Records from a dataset
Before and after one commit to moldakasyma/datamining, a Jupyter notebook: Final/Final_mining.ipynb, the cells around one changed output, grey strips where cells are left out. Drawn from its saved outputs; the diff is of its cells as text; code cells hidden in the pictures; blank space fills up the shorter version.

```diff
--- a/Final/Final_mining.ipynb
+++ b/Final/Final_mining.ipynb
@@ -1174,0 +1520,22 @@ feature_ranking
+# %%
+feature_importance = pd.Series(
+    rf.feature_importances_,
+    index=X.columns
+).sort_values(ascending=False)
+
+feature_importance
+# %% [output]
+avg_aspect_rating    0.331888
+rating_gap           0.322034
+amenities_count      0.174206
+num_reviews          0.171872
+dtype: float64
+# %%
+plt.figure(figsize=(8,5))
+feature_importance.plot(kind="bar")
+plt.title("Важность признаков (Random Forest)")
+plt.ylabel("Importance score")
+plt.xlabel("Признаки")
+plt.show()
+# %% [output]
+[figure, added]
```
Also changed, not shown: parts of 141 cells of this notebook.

==

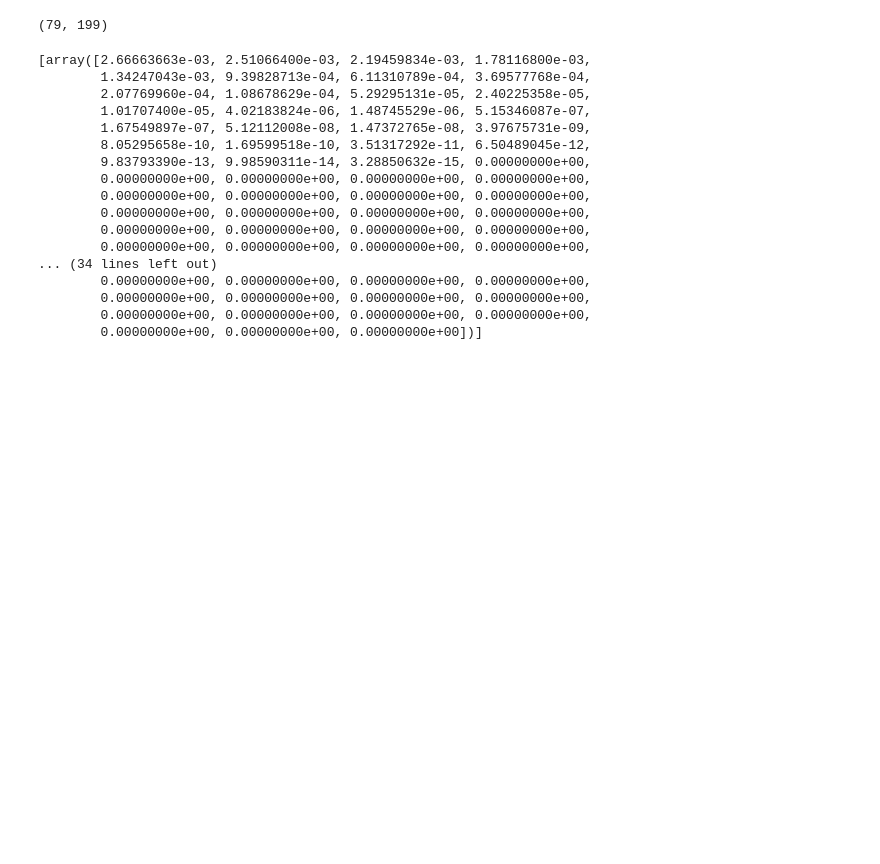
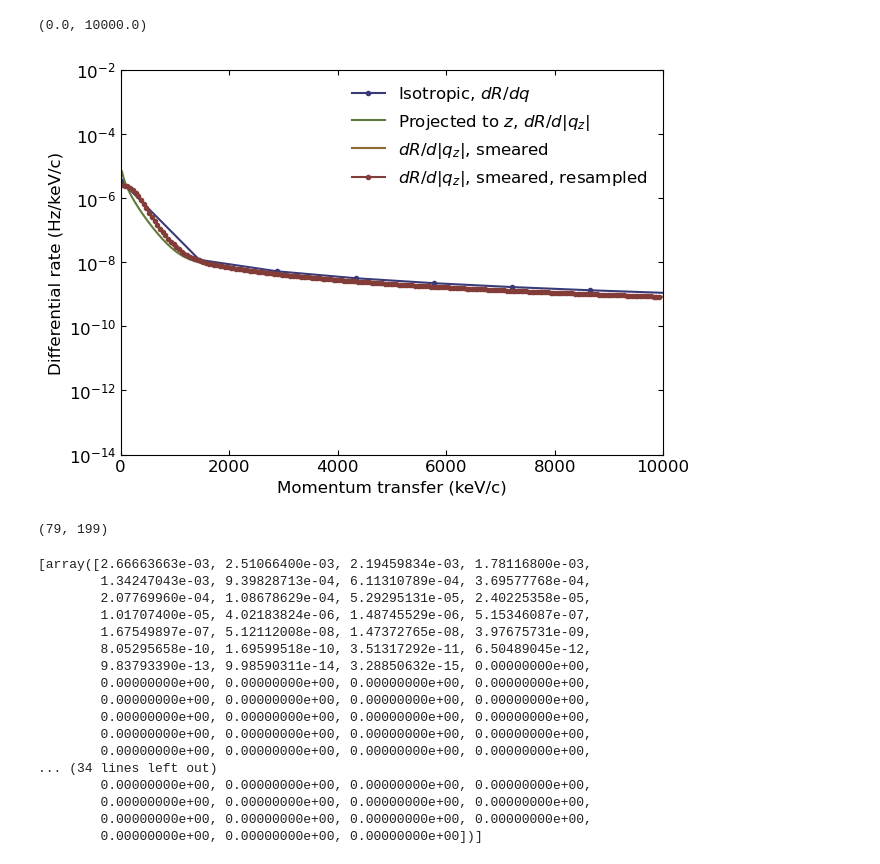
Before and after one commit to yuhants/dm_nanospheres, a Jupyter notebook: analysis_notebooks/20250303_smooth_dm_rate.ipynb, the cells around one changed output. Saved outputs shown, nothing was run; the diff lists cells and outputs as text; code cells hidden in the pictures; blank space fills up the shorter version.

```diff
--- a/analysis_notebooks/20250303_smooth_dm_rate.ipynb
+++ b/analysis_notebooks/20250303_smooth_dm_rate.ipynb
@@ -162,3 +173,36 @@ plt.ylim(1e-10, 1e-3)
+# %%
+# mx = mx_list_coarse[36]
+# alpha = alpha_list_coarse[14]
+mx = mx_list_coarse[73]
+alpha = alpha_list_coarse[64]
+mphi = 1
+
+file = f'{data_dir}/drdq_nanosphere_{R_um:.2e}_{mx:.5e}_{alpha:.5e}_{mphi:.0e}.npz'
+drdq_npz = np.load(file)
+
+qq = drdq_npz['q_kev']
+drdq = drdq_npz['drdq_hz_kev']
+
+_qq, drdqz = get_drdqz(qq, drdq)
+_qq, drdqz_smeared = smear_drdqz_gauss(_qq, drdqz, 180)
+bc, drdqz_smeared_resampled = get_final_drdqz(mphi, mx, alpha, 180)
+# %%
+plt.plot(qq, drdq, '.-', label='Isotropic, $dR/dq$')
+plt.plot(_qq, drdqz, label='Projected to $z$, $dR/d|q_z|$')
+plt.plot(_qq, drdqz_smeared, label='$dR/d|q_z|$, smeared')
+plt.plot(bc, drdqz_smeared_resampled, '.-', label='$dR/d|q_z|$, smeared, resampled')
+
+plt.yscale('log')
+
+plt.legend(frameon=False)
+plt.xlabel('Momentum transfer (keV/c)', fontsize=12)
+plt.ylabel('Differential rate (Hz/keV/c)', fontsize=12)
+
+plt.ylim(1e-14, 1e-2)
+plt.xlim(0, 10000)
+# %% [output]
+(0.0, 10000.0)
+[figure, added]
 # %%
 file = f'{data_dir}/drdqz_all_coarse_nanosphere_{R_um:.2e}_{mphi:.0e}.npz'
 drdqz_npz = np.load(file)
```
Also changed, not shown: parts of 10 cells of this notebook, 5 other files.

* * *

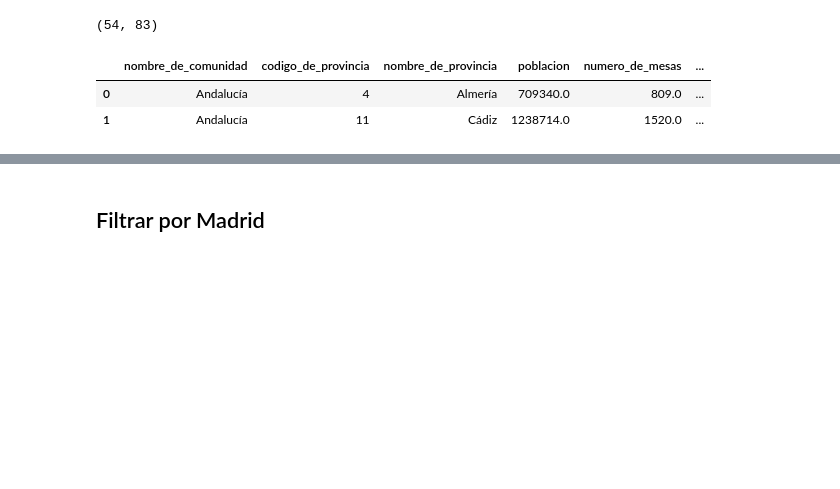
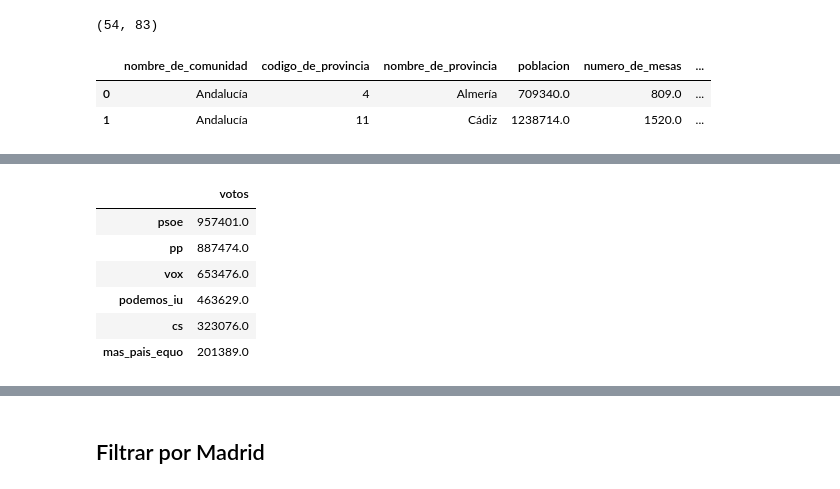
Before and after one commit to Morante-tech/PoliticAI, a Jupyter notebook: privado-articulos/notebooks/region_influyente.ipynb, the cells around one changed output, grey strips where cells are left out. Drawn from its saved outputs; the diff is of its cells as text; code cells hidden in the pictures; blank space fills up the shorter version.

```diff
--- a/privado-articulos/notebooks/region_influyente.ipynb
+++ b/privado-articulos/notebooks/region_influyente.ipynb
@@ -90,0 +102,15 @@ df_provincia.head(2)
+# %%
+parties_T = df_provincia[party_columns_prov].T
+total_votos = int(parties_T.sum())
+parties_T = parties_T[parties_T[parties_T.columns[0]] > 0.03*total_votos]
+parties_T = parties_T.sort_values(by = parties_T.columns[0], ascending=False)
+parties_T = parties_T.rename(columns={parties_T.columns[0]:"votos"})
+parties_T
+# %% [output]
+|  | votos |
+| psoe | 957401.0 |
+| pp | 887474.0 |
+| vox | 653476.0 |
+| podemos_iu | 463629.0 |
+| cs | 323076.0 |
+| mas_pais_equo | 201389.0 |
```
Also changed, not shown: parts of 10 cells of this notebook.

§ AIM OF THE TASK
Please go line by line through the records above, copying each one that holds the string "shown".

§ EXERCISE OUTPUT
Also changed, not shown: parts of 141 cells of this notebook.
Before and after one commit to yuhants/dm_nanospheres, a Jupyter notebook: analysis_notebooks/20250303_smooth_dm_rate.ipynb, the cells around one changed output. Saved outputs shown, nothing was run; the diff lists cells and outputs as text; code cells hidden in the pictures; blank space fills up the shorter version.
Also changed, not shown: parts of 10 cells of this notebook, 5 other files.
Also changed, not shown: parts of 10 cells of this notebook.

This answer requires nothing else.